TASK STATEMENT
For each line below that contains the word "projects", return that line.

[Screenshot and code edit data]

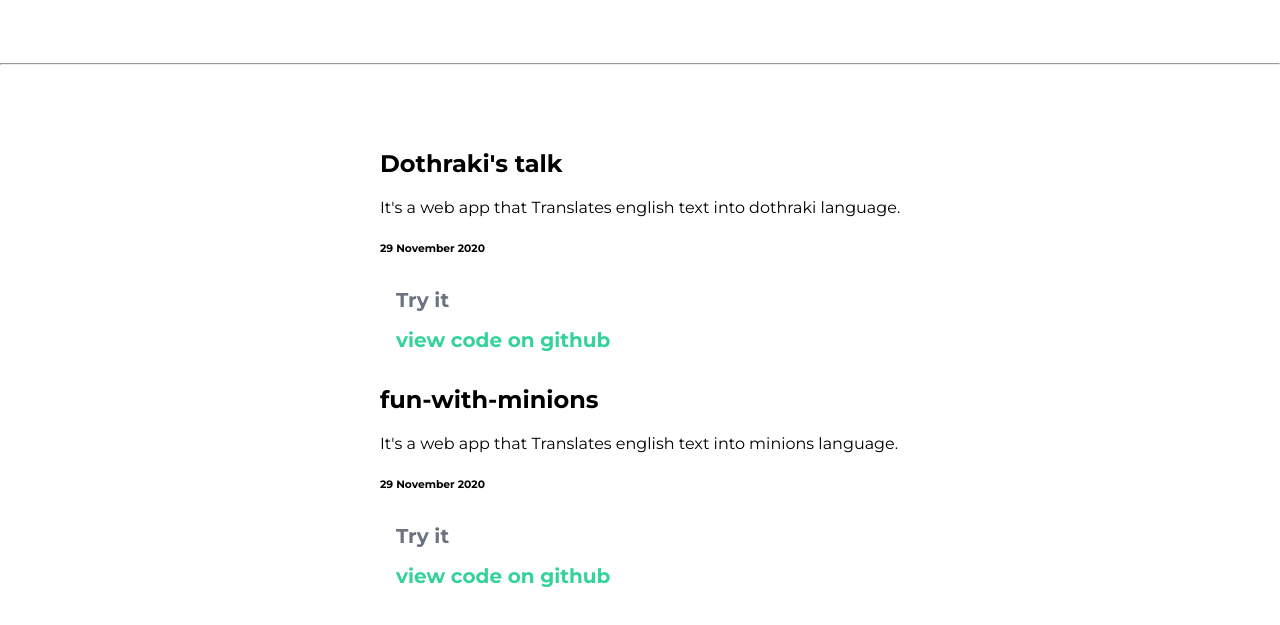
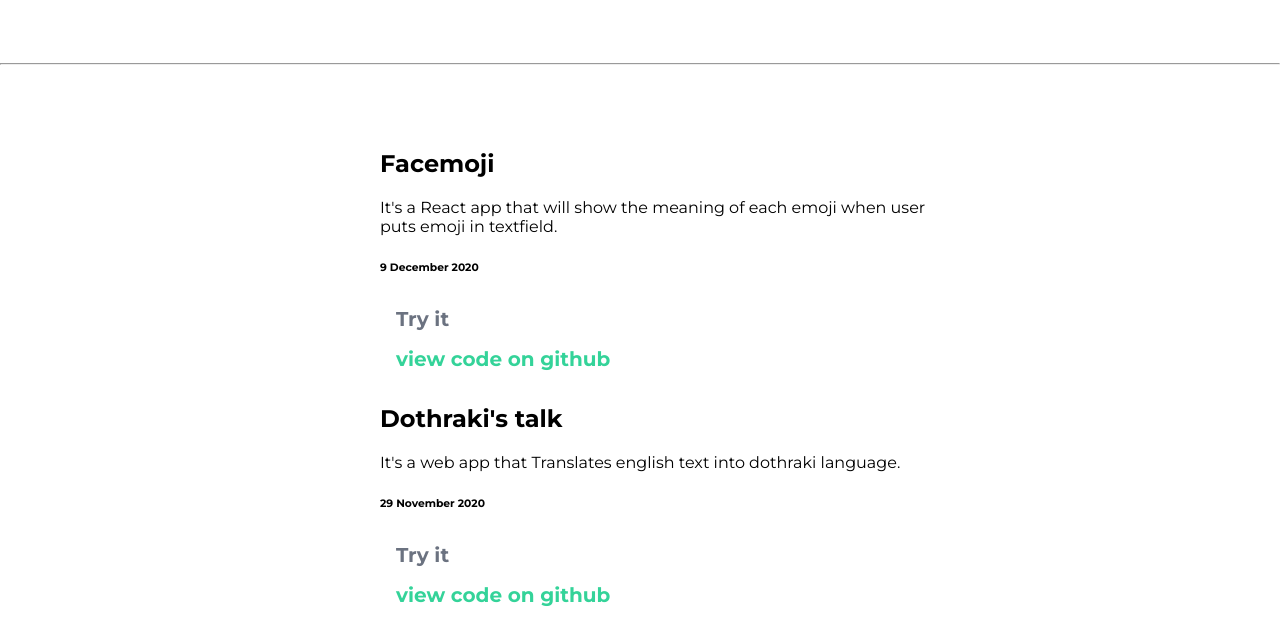
Before and after one commit to rabiya-basri/portfolio, a plain HTML site: page projects.html in a window 1280 px wide. Shown: the part 465-1090 px from the top of the page. Drawn offline with Linux system fonts and the light colour scheme.

Commit message:
updated project.html

```diff
--- a/projects.html
+++ b/projects.html
@@ -30,6 +30,13 @@
     <section class="section">
         <div class="container container-center">
             <ol class="list-non-bullet" reversed>
+                <li>
+                    <h2>Facemoji</h2>
+                    <p>It's a React app that will show the meaning of each emoji when user puts emoji in textfield.
+                    <h6>9 December 2020<h6></p>
+                    <strong><a class="link pro-link-primary" href="https://60w27.csb.app/"><span class="heading-inverted">Try it</span></a></strong>
+                    <strong><a class="link pro-link-secondary" href="https://codesandbox.io/s/facemoji-60w27"><span class="heading-inverted">view code on github</span></a></strong>
+                </li>
                 <li>
                     <h2>Dothraki's talk</h2>
                     <p>It's a web app that Translates english text into dothraki language.
```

RESPONSE
Before and after one commit to rabiya-basri/portfolio, a plain HTML site: page projects.html in a window 1280 px wide. Shown: the part 465-1090 px from the top of the page. Drawn offline with Linux system fonts and the light colour scheme.
--- a/projects.html
+++ b/projects.html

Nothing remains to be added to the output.